◆ What is needed
Type out every line of the data again, exactly.

• • • •

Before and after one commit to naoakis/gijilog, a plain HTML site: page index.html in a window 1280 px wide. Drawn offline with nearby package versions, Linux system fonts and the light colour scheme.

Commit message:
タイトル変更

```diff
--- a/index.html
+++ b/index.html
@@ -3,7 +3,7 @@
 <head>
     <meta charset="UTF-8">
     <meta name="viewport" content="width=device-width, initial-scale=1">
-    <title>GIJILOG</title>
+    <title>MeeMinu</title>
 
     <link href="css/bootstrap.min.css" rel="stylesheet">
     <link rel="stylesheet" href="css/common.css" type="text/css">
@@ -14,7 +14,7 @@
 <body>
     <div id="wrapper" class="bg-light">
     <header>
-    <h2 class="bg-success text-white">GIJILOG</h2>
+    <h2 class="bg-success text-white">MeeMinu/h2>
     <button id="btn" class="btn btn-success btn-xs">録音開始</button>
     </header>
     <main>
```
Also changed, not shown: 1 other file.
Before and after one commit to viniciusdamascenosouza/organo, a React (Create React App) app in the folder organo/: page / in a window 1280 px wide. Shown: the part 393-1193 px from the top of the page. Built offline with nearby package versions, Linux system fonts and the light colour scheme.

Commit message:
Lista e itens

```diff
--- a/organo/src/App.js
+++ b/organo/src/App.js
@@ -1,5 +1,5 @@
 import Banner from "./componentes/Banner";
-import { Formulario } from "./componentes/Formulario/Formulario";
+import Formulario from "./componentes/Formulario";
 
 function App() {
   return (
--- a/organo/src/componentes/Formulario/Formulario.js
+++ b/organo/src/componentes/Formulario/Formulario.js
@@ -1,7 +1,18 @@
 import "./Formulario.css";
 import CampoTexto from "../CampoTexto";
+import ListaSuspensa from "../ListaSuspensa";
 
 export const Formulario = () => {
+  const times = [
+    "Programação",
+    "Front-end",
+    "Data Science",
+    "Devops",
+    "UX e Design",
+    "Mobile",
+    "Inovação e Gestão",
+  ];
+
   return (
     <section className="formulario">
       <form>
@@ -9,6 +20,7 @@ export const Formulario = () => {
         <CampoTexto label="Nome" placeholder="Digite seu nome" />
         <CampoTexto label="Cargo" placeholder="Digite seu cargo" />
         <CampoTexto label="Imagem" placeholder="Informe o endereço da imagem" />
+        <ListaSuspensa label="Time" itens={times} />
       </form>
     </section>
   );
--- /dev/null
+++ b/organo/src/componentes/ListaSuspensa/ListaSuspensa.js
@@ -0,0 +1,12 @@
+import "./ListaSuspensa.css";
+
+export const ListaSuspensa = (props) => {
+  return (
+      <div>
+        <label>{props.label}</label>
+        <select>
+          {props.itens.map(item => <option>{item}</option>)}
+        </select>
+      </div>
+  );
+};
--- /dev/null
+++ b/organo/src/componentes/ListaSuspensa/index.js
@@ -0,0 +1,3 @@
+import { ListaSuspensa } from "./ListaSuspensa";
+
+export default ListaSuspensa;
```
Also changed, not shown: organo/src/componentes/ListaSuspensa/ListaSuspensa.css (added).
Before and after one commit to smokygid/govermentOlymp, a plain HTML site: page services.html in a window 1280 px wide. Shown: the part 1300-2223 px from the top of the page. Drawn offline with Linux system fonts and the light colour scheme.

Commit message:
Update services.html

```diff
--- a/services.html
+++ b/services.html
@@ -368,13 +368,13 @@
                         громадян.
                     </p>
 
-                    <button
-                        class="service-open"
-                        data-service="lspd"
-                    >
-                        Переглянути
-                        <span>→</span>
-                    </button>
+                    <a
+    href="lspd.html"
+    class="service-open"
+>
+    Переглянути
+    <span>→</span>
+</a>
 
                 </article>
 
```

• • • •

◆ Response to this exercise
Before and after one commit to naoakis/gijilog, a plain HTML site: page index.html in a window 1280 px wide. Drawn offline with nearby package versions, Linux system fonts and the light colour scheme.

Commit message:
タイトル変更

```diff
--- a/index.html
+++ b/index.html
@@ -3,7 +3,7 @@
 <head>
     <meta charset="UTF-8">
     <meta name="viewport" content="width=device-width, initial-scale=1">
-    <title>GIJILOG</title>
+    <title>MeeMinu</title>
 
     <link href="css/bootstrap.min.css" rel="stylesheet">
     <link rel="stylesheet" href="css/common.css" type="text/css">
@@ -14,7 +14,7 @@
 <body>
     <div id="wrapper" class="bg-light">
     <header>
-    <h2 class="bg-success text-white">GIJILOG</h2>
+    <h2 class="bg-success text-white">MeeMinu/h2>
     <button id="btn" class="btn btn-success btn-xs">録音開始</button>
     </header>
     <main>
```
Also changed, not shown: 1 other file.
Before and after one commit to viniciusdamascenosouza/organo, a React (Create React App) app in the folder organo/: page / in a window 1280 px wide. Shown: the part 393-1193 px from the top of the page. Built offline with nearby package versions, Linux system fonts and the light colour scheme.

Commit message:
Lista e itens

```diff
--- a/organo/src/App.js
+++ b/organo/src/App.js
@@ -1,5 +1,5 @@
 import Banner from "./componentes/Banner";
-import { Formulario } from "./componentes/Formulario/Formulario";
+import Formulario from "./componentes/Formulario";
 
 function App() {
   return (
--- a/organo/src/componentes/Formulario/Formulario.js
+++ b/organo/src/componentes/Formulario/Formulario.js
@@ -1,7 +1,18 @@
 import "./Formulario.css";
 import CampoTexto from "../CampoTexto";
+import ListaSuspensa from "../ListaSuspensa";
 
 export const Formulario = () => {
+  const times = [
+    "Programação",
+    "Front-end",
+    "Data Science",
+    "Devops",
+    "UX e Design",
+    "Mobile",
+    "Inovação e Gestão",
+  ];
+
   return (
     <section className="formulario">
       <form>
@@ -9,6 +20,7 @@ export const Formulario = () => {
         <CampoTexto label="Nome" placeholder="Digite seu nome" />
         <CampoTexto label="Cargo" placeholder="Digite seu cargo" />
         <CampoTexto label="Imagem" placeholder="Informe o endereço da imagem" />
+        <ListaSuspensa label="Time" itens={times} />
       </form>
     </section>
   );
--- /dev/null
+++ b/organo/src/componentes/ListaSuspensa/ListaSuspensa.js
@@ -0,0 +1,12 @@
+import "./ListaSuspensa.css";
+
+export const ListaSuspensa = (props) => {
+  return (
+      <div>
+        <label>{props.label}</label>
+        <select>
+          {props.itens.map(item => <option>{item}</option>)}
+        </select>
+      </div>
+  );
+};
--- /dev/null
+++ b/organo/src/componentes/ListaSuspensa/index.js
@@ -0,0 +1,3 @@
+import { ListaSuspensa } from "./ListaSuspensa";
+
+export default ListaSuspensa;
```
Also changed, not shown: organo/src/componentes/ListaSuspensa/ListaSuspensa.css (added).
Before and after one commit to smokygid/govermentOlymp, a plain HTML site: page services.html in a window 1280 px wide. Shown: the part 1300-2223 px from the top of the page. Drawn offline with Linux system fonts and the light colour scheme.

Commit message:
Update services.html

```diff
--- a/services.html
+++ b/services.html
@@ -368,13 +368,13 @@
                         громадян.
                     </p>
 
-                    <button
-                        class="service-open"
-                        data-service="lspd"
-                    >
-                        Переглянути
-                        <span>→</span>
-                    </button>
+                    <a
+    href="lspd.html"
+    class="service-open"
+>
+    Переглянути
+    <span>→</span>
+</a>
 
                 </article>
 
```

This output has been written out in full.